Change detection outputs:
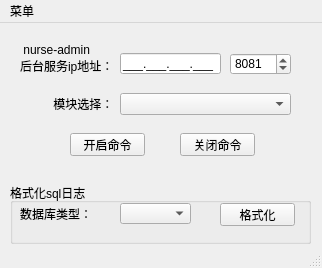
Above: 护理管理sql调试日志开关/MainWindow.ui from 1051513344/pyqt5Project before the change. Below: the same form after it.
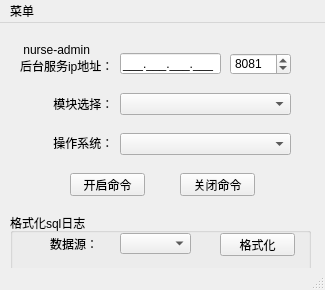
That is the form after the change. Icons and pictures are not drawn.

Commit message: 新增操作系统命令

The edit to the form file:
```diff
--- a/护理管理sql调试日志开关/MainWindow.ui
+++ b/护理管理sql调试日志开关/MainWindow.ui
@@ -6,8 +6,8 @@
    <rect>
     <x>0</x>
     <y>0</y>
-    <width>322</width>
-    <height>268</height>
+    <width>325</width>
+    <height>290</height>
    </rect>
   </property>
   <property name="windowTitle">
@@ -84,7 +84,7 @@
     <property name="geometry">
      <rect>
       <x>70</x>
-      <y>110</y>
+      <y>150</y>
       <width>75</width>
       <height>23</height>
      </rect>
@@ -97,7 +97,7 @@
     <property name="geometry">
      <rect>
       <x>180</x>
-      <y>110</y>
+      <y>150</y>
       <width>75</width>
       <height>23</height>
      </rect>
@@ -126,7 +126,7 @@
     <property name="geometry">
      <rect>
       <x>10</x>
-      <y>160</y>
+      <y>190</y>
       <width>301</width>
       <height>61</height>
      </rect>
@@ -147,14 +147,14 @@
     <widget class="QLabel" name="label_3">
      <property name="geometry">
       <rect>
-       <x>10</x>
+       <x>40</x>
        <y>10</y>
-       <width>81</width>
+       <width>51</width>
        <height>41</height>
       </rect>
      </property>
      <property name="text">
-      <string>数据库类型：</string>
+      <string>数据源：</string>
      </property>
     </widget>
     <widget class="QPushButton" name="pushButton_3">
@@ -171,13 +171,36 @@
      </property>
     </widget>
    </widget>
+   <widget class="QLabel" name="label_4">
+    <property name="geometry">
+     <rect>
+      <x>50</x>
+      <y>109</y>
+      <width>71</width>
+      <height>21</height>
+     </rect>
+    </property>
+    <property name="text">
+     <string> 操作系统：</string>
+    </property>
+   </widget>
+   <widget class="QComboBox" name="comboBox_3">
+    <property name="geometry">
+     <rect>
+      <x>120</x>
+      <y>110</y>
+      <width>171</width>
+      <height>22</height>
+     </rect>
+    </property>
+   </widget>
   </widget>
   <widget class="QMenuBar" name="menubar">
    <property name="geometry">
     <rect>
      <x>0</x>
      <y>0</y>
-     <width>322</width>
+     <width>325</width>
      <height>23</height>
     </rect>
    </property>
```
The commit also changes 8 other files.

Activity ▸
Without the pictures, please output every record exactly.

Response box ▸
Above: 护理管理sql调试日志开关/MainWindow.ui from 1051513344/pyqt5Project before the change. Below: the same form after it.
That is the form after the change. Icons and pictures are not drawn.

Commit message: 新增操作系统命令

The edit to the form file:
```diff
--- a/护理管理sql调试日志开关/MainWindow.ui
+++ b/护理管理sql调试日志开关/MainWindow.ui
@@ -6,8 +6,8 @@
    <rect>
     <x>0</x>
     <y>0</y>
-    <width>322</width>
-    <height>268</height>
+    <width>325</width>
+    <height>290</height>
    </rect>
   </property>
   <property name="windowTitle">
@@ -84,7 +84,7 @@
     <property name="geometry">
      <rect>
       <x>70</x>
-      <y>110</y>
+      <y>150</y>
       <width>75</width>
       <height>23</height>
      </rect>
@@ -97,7 +97,7 @@
     <property name="geometry">
      <rect>
       <x>180</x>
-      <y>110</y>
+      <y>150</y>
       <width>75</width>
       <height>23</height>
      </rect>
@@ -126,7 +126,7 @@
     <property name="geometry">
      <rect>
       <x>10</x>
-      <y>160</y>
+      <y>190</y>
       <width>301</width>
       <height>61</height>
      </rect>
@@ -147,14 +147,14 @@
     <widget class="QLabel" name="label_3">
      <property name="geometry">
       <rect>
-       <x>10</x>
+       <x>40</x>
        <y>10</y>
-       <width>81</width>
+       <width>51</width>
        <height>41</height>
       </rect>
      </property>
      <property name="text">
-      <string>数据库类型：</string>
+      <string>数据源：</string>
      </property>
     </widget>
     <widget class="QPushButton" name="pushButton_3">
@@ -171,13 +171,36 @@
      </property>
     </widget>
    </widget>
+   <widget class="QLabel" name="label_4">
+    <property name="geometry">
+     <rect>
+      <x>50</x>
+      <y>109</y>
+      <width>71</width>
+      <height>21</height>
+     </rect>
+    </property>
+    <property name="text">
+     <string> 操作系统：</string>
+    </property>
+   </widget>
+   <widget class="QComboBox" name="comboBox_3">
+    <property name="geometry">
+     <rect>
+      <x>120</x>
+      <y>110</y>
+      <width>171</width>
+      <height>22</height>
+     </rect>
+    </property>
+   </widget>
   </widget>
   <widget class="QMenuBar" name="menubar">
    <property name="geometry">
     <rect>
      <x>0</x>
      <y>0</y>
-     <width>322</width>
+     <width>325</width>
      <height>23</height>
     </rect>
    </property>
```
The commit also changes 8 other files.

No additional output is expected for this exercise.